Jean was so proud of him – and he of her. She ran the house, took care of the kids, attended business functions with him, was there for the other wives when she was needed … whatever she thought needed to be done, she did. They were blessed that it was many years into his retirement before she became ill. She was there one day, gone the next. Well, it took six months, but it seemed to fly by in an instant. She was buried in the cemetery where they had purchased joint plots, under a large oak tree. It was lovely there, and he visited often.
Lee, their oldest daughter, had become a doctor. She herself was now retired, and lived with her husband Ed in Georgia. Jason, their son, was still practicing law in Connecticut, although he was only a year or so from retirement. He and his wife Carol were planning on doing some traveling in his retirement, revisiting places that had been over the years. Jewel, their youngest daughter, had died of breast cancer over ten years ago. Her husband had never remarried. He had an active life, but he had never gotten over his wife’s death.
They had grandchildren, and great grandchildren, spread across the globe. They kept in touch, like a giant web of love and support.

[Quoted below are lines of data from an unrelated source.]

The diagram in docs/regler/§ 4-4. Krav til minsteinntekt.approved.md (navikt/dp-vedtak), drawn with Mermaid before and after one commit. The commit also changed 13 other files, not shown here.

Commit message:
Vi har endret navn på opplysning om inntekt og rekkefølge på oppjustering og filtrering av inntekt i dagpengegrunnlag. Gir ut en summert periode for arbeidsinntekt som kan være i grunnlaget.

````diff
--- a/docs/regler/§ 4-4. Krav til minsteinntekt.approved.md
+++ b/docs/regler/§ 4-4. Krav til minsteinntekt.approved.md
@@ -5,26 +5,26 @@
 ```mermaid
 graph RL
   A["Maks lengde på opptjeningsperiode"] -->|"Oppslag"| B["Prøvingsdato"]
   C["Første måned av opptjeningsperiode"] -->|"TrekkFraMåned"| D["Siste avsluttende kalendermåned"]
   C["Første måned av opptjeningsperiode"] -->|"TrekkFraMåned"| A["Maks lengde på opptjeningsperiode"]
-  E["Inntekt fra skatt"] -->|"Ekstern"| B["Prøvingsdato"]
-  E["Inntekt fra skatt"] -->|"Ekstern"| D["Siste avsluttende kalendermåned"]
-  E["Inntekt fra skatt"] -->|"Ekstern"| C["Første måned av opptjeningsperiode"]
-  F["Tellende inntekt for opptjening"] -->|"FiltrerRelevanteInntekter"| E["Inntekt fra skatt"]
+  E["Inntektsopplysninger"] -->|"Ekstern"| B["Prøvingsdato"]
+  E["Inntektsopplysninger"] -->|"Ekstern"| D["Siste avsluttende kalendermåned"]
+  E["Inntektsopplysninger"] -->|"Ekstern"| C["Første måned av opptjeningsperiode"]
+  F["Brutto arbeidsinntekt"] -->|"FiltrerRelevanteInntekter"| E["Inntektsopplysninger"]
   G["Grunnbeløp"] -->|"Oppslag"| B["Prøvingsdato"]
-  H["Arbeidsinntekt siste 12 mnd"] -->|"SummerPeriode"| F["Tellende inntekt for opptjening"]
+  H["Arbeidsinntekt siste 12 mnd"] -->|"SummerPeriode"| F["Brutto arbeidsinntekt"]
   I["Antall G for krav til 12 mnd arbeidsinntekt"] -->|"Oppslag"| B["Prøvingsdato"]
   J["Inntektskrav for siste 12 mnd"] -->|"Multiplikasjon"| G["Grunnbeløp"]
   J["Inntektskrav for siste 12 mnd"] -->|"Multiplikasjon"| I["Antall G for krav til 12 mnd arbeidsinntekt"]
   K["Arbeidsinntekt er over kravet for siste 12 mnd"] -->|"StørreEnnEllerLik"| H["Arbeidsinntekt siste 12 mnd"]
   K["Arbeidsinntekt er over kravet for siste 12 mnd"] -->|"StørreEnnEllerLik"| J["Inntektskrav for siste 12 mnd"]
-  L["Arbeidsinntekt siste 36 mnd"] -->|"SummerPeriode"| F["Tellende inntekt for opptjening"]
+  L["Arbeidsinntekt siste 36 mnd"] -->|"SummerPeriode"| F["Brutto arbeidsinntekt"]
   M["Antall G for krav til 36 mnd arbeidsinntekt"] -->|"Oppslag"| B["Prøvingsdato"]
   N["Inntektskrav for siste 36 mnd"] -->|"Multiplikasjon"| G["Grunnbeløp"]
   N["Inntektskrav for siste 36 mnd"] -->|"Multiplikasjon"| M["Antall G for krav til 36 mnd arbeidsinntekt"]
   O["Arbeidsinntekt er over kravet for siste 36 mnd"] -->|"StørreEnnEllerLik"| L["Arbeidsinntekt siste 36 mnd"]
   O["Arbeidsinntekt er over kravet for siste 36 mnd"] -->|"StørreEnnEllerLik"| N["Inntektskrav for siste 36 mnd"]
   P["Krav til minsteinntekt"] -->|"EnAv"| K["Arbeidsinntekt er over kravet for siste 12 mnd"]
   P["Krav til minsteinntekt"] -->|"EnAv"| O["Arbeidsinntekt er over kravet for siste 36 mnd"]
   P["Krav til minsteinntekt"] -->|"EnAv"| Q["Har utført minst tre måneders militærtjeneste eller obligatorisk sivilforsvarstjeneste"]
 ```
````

The picture in Carl’s hands was from Easter Sunday, 1948. It was a joyful time, a time when all was right with the world. He had many blessed memories to tide him over the bad spots, many heart moments that he would never forget. Easter Sunday now was different for him, but that Easter Sunday would remain etched in time.
(c) April 2011 Bonnie Cehovet